This is one of my favorite Talmudic teachings.I also appreciate you asking the question because it supposes a level of responsibility and commitment to one another than so often is forgotten in the contemporary life.
The Talmud’s teaching that we are all responsible for one another means that we are obligated to one another.Whether we are at home or traveling, each of us has experienced feeling a sense of connection to someone we just met because they are Jewish.We share a common history and a sacred purpose, regardless of affiliation, denomination or observance.And it is why we often feel a communal sense of shame or fear when someone in the Jewish community behaves in a way that does not reflect the best of Jewish values or morals.
But to be sure, we are not responsible for another’s actions.God gave to humans the ability to choose right from wrong and gave to the Jewish people a series of mitzvot to help guide us.Whether another person chooses to follow or not follow those laws is not our responsibility as a whole.Kol Yisrael Arevim Zeh Lazeh is instead about obligation to one another; it is an outward calling rather than an inward feeling.When we feel called to join with the community in worship, when we help another member of our community because we feel obligated to care or when we share in a Passover seder, we are living in to this teaching.
Like so many things in Jewish tradition, just as in a forest it is easy to lose sight of the individual trees it is easy to lose sight of the individual in the midst of the whole.Rather than focusing on the entirety of the Jewish people, I would encourage you to look first at the Jews you meet in person.What is your level of obligation to them and how can you deepen your connection to them?If we begin here, then the larger question of how we connect and live in to the obligation we have to Jews around the world will seem much more doable.
The simplest approach is that these statements are not "black and white". Yes, all of Israel are mutual guarantors for each other, but no, it is not 100% true for every case nor in every detail.

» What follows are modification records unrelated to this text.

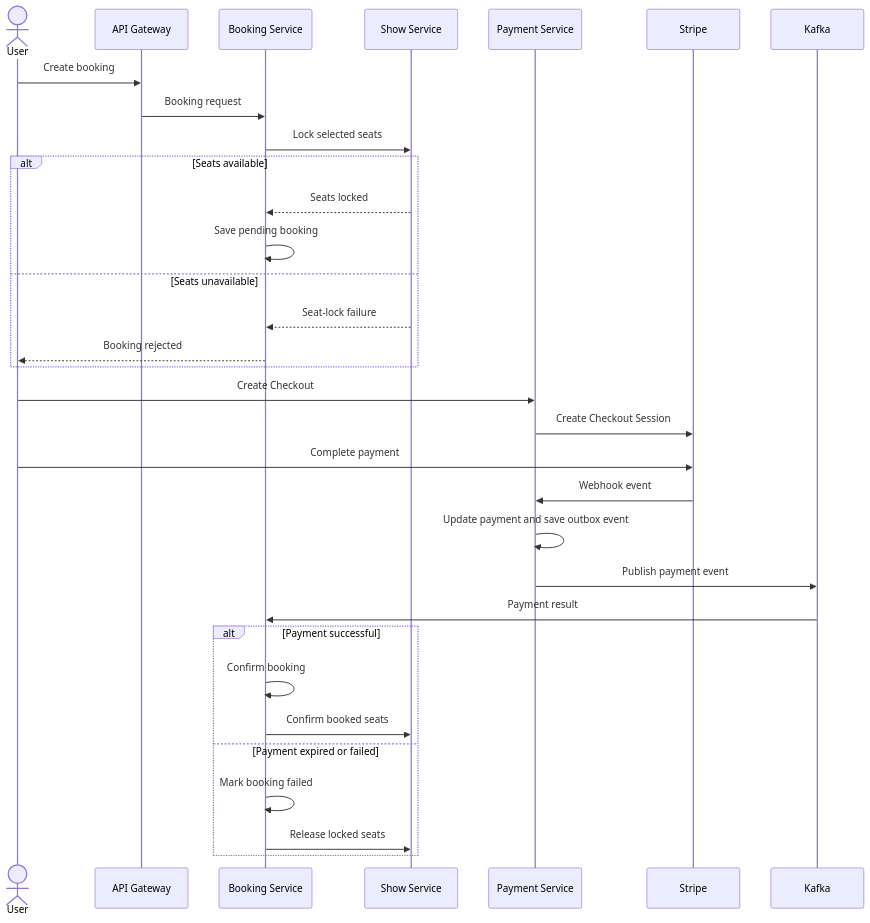
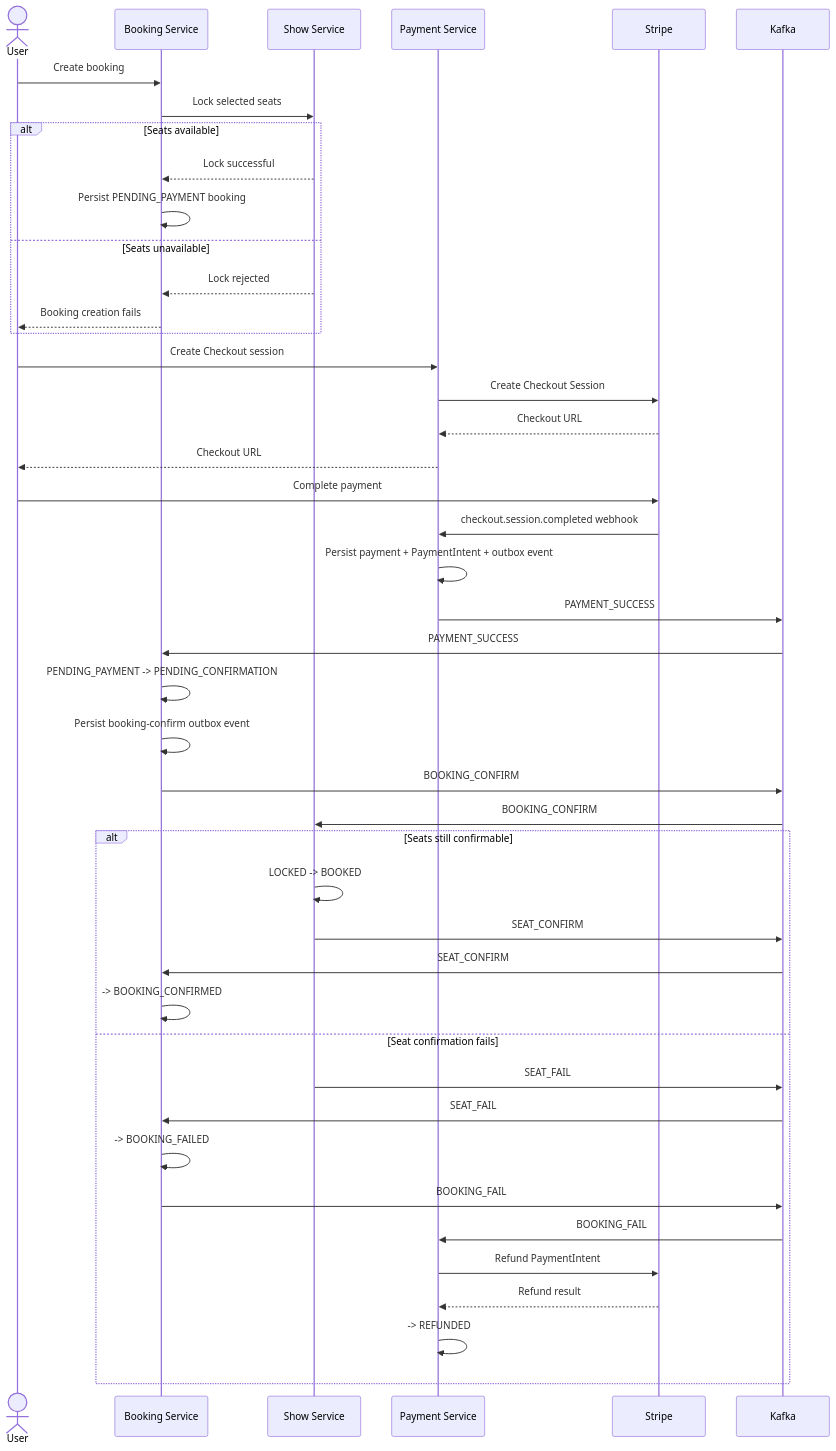
The second of 2 diagrams in README.md (aparajits814/Microservices_ticketbooking), drawn with Mermaid before and after one commit. The commit also changed other lines of this file, not shown here.

````diff
--- a/README.md
+++ b/README.md
@@ -178,37 +167,52 @@
 ```mermaid
 sequenceDiagram
     actor User
-    participant Gateway as API Gateway
     participant Booking as Booking Service
     participant Show as Show Service
     participant Payment as Payment Service
     participant Stripe
     participant Kafka
 
-    User->>Gateway: Create booking
-    Gateway->>Booking: Booking request
+    User->>Booking: Create booking
     Booking->>Show: Lock selected seats
 
     alt Seats available
-        Show-->>Booking: Seats locked
-        Booking->>Booking: Save pending booking
+        Show-->>Booking: Lock successful
+        Booking->>Booking: Persist PENDING_PAYMENT booking
     else Seats unavailable
-        Show-->>Booking: Seat-lock failure
-        Booking-->>User: Booking rejected
+        Show-->>Booking: Lock rejected
+        Booking-->>User: Booking creation fails
     end
-    User->>Payment: Create Checkout
+
+    User->>Payment: Create Checkout session
     Payment->>Stripe: Create Checkout Session
+    Stripe-->>Payment: Checkout URL
+    Payment-->>User: Checkout URL
+
     User->>Stripe: Complete payment
-    Stripe->>Payment: Webhook event
-    Payment->>Payment: Update payment and save outbox event
-    Payment->>Kafka: Publish payment event
-    Kafka->>Booking: Payment result
+    Stripe->>Payment: checkout.session.completed webhook
+    Payment->>Payment: Persist payment + PaymentIntent + outbox event
+    Payment->>Kafka: PAYMENT_SUCCESS
+    Kafka->>Booking: PAYMENT_SUCCESS
 
-    alt Payment successful
-        Booking->>Booking: Confirm booking
-        Booking->>Show: Confirm booked seats
-    else Payment expired or failed
-        Booking->>Booking: Mark booking failed
-        Booking->>Show: Release locked seats
+    Booking->>Booking: PENDING_PAYMENT -> PENDING_CONFIRMATION
+    Booking->>Booking: Persist booking-confirm outbox event
+    Booking->>Kafka: BOOKING_CONFIRM
+    Kafka->>Show: BOOKING_CONFIRM
+
+    alt Seats still confirmable
+        Show->>Show: LOCKED -> BOOKED
+        Show->>Kafka: SEAT_CONFIRM
+        Kafka->>Booking: SEAT_CONFIRM
+        Booking->>Booking: -> BOOKING_CONFIRMED
+    else Seat confirmation fails
+        Show->>Kafka: SEAT_FAIL
+        Kafka->>Booking: SEAT_FAIL
+        Booking->>Booking: -> BOOKING_FAILED
+        Booking->>Kafka: BOOKING_FAIL
+        Kafka->>Payment: BOOKING_FAIL
+        Payment->>Stripe: Refund PaymentIntent
+        Stripe-->>Payment: Refund result
+        Payment->>Payment: -> REFUNDED
     end
 ```
````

Also, some are more responsible than others see below.
Israel is a Holy Unit - the children of Abraham, Isaac, and Jacob. No other religion I know comprises a "Peoplehood". "Mamlechet Kohanim v'Goy Kadosh"
We have one common root. As the song quoting the Zohar states: "G-d, Israel, and the Torah are one"
As our sages proclaim "You are called Adam, Gentiles are NOT called Adam"
This has been used by Anti-semites as an attack on Jews as thinking that Gentiles are inferior. They are missing the point. As one of the great masters explains: "all of the world's people are children of Adam and Eve. Only Israel is called "Adam" because we are the only one's who are still ONE unit.". Meaning: Gentiles may be "children of Adam" but not one solitary unit Thus, a Jew fighting another Jew is likened to 2 leaves on the same tree fighting each other.
"Atah Echad". Our Shabbat afternoon liturgy emphasizes the Unity of G-d and the uniqueness of His people Israel.
It is also said in the Midrash that when we received the Torah, we were all "armed with swords" to keep each other in line with the commandments. While such an aggressive posture was acceptable for eyewitnesses to Sinaitic Revelation, much kinder and gentler means are used today. Nowadays we do "outreach" instead so Jews who don't proselytize to Gentiles, but we do Keiruv or "Inreach" to our own people
Perhaps if all Israel had 100% of its act together it could look differently. Now as it stands -
When one Jew suffers we all suffer
When one Jew is in danger we all rally to his/her defense
When one Jew is alienated we all feel the need to reconcile him/her back to our people.
When one Jew is murdered, we all take responsibility.
When manslaughter is committed, the death of the High Priest releases the murderer. He is deemed responsible somehow for the behavior of "his" people
When a murdered body is found and the assailant is unknown, the elders of the nearest town take responsibility via a ritual.
My colleague R Aharon Ziegler shared this Point with me from the late R JB Soloveichik. Re: Moshe's leadership. I'm sharing with his kind permission:
«Moshe said to Bnei Yisrael (Devarim 1:37) "Gam Bi Hit'anaf HaShem Big'lal'chem". Translation - "Also at me, HaShem was angry because of you".
In other words, because of you, I too will not enter the land. It was not because of what Moshe did or said. [That he was deprived of entering the Promised Land. Rather] A manhig [leader] is responsible for his people. If they sink, he goes down with them, he has failed in his mission. The captain goes down with the ship.
To a lesser extent, every Israelite, whether a leader or not, shares that kind of "captain-of-the-ship" responsibility.". That is how the Holy Temple was lost and same for the delay of the Arrival of the Moshiach.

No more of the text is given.